THE INPUT Start Marker
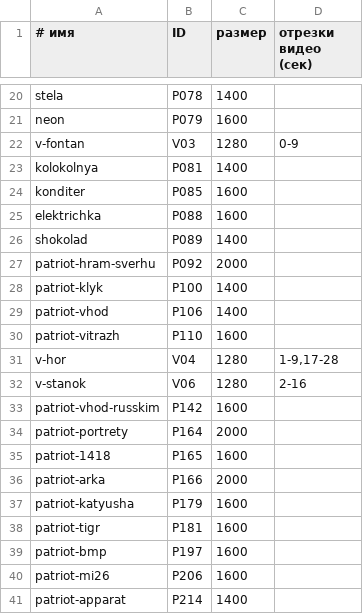
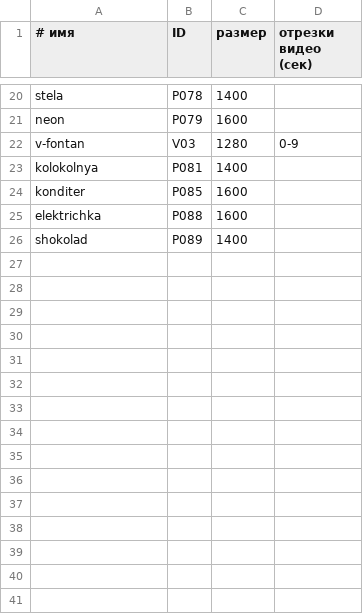
Before and after one commit to ssveretennikov/russia, a TSV file: regions/50-moscow-oblast/selection.tsv, drawn as a sheet; only a part is shown, gaps mark what is left out; the diff names each change by its address in the sheet, - before the commit and + after, or states it on an @@ line.

```diff
--- a/regions/50-moscow-oblast/selection.tsv
+++ b/regions/50-moscow-oblast/selection.tsv
-row 27: patriot-hram-sverhu | P092 | 2000
-row 28: patriot-klyk | P100 | 1400
-row 29: patriot-vhod | P106 | 1400
-row 30: patriot-vitrazh | P110 | 1600
-row 31: v-hor | V04 | 1280 | 1-9,17-28
-row 32: v-stanok | V06 | 1280 | 2-16
-row 33: patriot-vhod-russkim | P142 | 1600
-row 34: patriot-portrety | P164 | 2000
-row 35: patriot-1418 | P165 | 1600
-row 36: patriot-arka | P166 | 2000
-row 37: patriot-katyusha | P179 | 1600
-row 38: patriot-tigr | P181 | 1600
-row 39: patriot-bmp | P197 | 1600
-row 40: patriot-mi26 | P206 | 1600
-row 41: patriot-apparat | P214 | 1400
```
Also changed, not shown: regions/50-moscow-oblast/media.tsv, 44 other files.
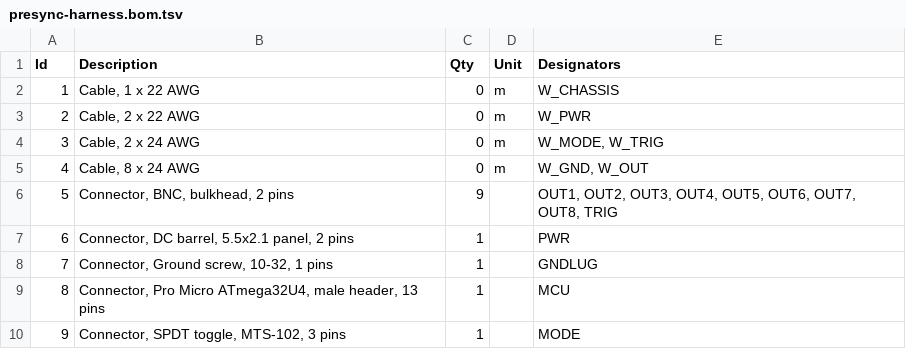
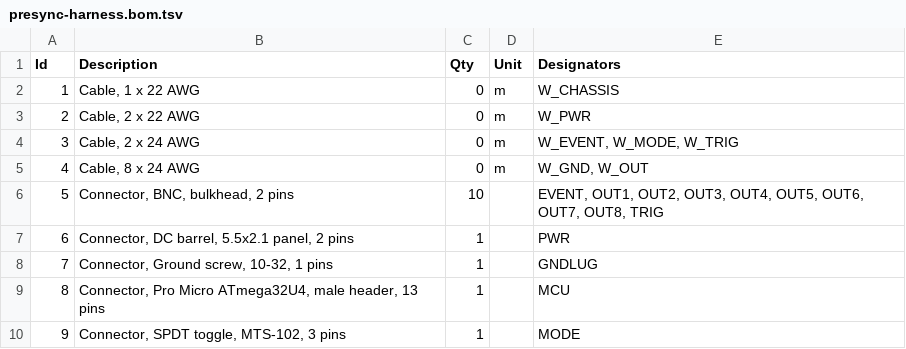
Before and after one commit to Neuromechanics-Lab/arduino-sync-pulse-generator, a TSV file: docs/wiring/presync-harness.bom.tsv, drawn as a sheet.

Commit message:
Regenerate the docs for the new pin layout
INTERFACE.md now derives the output list from PANEL_PINS rather than the
OUTPUT_PINS array. The old array is the full set of GPIO the firmware once
swept; the panel set is what the ISR actually port-writes. Reporting the
former listed 17 and 15 channels that do not exist as panel outputs.

It now shows the two 4-way headers per board, and carries the JTAG warning:
A3-A0 are PF4-PF7, and without the JTD write four channels never toggle
despite a clean compile and a correct-looking config.

The harness diagram and schematic follow the same pin set, and the event
channel is now drawn as its own connector rather than being labelled onto
OUT8, which it stopped being when the outputs moved.

FOUND, NOT FIXED: the design now needs TEN BNCs -- 8 sync, TRIG IN, and the
event channel -- but the enclosure has nine holes (n_out = 8 on the front
plus one TRIG on the rear). The event channel has nowhere to land. A ninth
front BNC does fit geometrically: 9 at the current 19 mm pitch spans 152 mm
inside a 168 mm wall. Left as a decision rather than changed unilaterally,
since it alters the face plate, the artwork and the panel legend.

```diff
--- a/docs/wiring/presync-harness.bom.tsv
+++ b/docs/wiring/presync-harness.bom.tsv
@@ -3,5 +3,5 @@ Id	Description	Qty	Unit	Designators
 2	Cable, 2 x 22 AWG	0	m	W_PWR
-3	Cable, 2 x 24 AWG	0	m	W_MODE, W_TRIG
+3	Cable, 2 x 24 AWG	0	m	W_EVENT, W_MODE, W_TRIG
 4	Cable, 8 x 24 AWG	0	m	W_GND, W_OUT
-5	Connector, BNC, bulkhead, 2 pins	9		OUT1, OUT2, OUT3, OUT4, OUT5, OUT6, OUT7, OUT8, TRIG
+5	Connector, BNC, bulkhead, 2 pins	10		EVENT, OUT1, OUT2, OUT3, OUT4, OUT5, OUT6, OUT7, OUT8, TRIG
 6	Connector, DC barrel, 5.5x2.1 panel, 2 pins	1		PWR
```
Also changed, not shown: 13 other files.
THE INPUT End Marker
» TASK ITEM: Leave the pictures out and reproduce every record above exactly.

» SOLUTION FOR THIS PROBLEM:
Before and after one commit to ssveretennikov/russia, a TSV file: regions/50-moscow-oblast/selection.tsv, drawn as a sheet; only a part is shown, gaps mark what is left out; the diff names each change by its address in the sheet, - before the commit and + after, or states it on an @@ line.

```diff
--- a/regions/50-moscow-oblast/selection.tsv
+++ b/regions/50-moscow-oblast/selection.tsv
-row 27: patriot-hram-sverhu | P092 | 2000
-row 28: patriot-klyk | P100 | 1400
-row 29: patriot-vhod | P106 | 1400
-row 30: patriot-vitrazh | P110 | 1600
-row 31: v-hor | V04 | 1280 | 1-9,17-28
-row 32: v-stanok | V06 | 1280 | 2-16
-row 33: patriot-vhod-russkim | P142 | 1600
-row 34: patriot-portrety | P164 | 2000
-row 35: patriot-1418 | P165 | 1600
-row 36: patriot-arka | P166 | 2000
-row 37: patriot-katyusha | P179 | 1600
-row 38: patriot-tigr | P181 | 1600
-row 39: patriot-bmp | P197 | 1600
-row 40: patriot-mi26 | P206 | 1600
-row 41: patriot-apparat | P214 | 1400
```
Also changed, not shown: regions/50-moscow-oblast/media.tsv, 44 other files.
Before and after one commit to Neuromechanics-Lab/arduino-sync-pulse-generator, a TSV file: docs/wiring/presync-harness.bom.tsv, drawn as a sheet.

Commit message:
Regenerate the docs for the new pin layout
INTERFACE.md now derives the output list from PANEL_PINS rather than the
OUTPUT_PINS array. The old array is the full set of GPIO the firmware once
swept; the panel set is what the ISR actually port-writes. Reporting the
former listed 17 and 15 channels that do not exist as panel outputs.

It now shows the two 4-way headers per board, and carries the JTAG warning:
A3-A0 are PF4-PF7, and without the JTD write four channels never toggle
despite a clean compile and a correct-looking config.

The harness diagram and schematic follow the same pin set, and the event
channel is now drawn as its own connector rather than being labelled onto
OUT8, which it stopped being when the outputs moved.

FOUND, NOT FIXED: the design now needs TEN BNCs -- 8 sync, TRIG IN, and the
event channel -- but the enclosure has nine holes (n_out = 8 on the front
plus one TRIG on the rear). The event channel has nowhere to land. A ninth
front BNC does fit geometrically: 9 at the current 19 mm pitch spans 152 mm
inside a 168 mm wall. Left as a decision rather than changed unilaterally,
since it alters the face plate, the artwork and the panel legend.

```diff
--- a/docs/wiring/presync-harness.bom.tsv
+++ b/docs/wiring/presync-harness.bom.tsv
@@ -3,5 +3,5 @@ Id	Description	Qty	Unit	Designators
 2	Cable, 2 x 22 AWG	0	m	W_PWR
-3	Cable, 2 x 24 AWG	0	m	W_MODE, W_TRIG
+3	Cable, 2 x 24 AWG	0	m	W_EVENT, W_MODE, W_TRIG
 4	Cable, 8 x 24 AWG	0	m	W_GND, W_OUT
-5	Connector, BNC, bulkhead, 2 pins	9		OUT1, OUT2, OUT3, OUT4, OUT5, OUT6, OUT7, OUT8, TRIG
+5	Connector, BNC, bulkhead, 2 pins	10		EVENT, OUT1, OUT2, OUT3, OUT4, OUT5, OUT6, OUT7, OUT8, TRIG
 6	Connector, DC barrel, 5.5x2.1 panel, 2 pins	1		PWR
```
Also changed, not shown: 13 other files.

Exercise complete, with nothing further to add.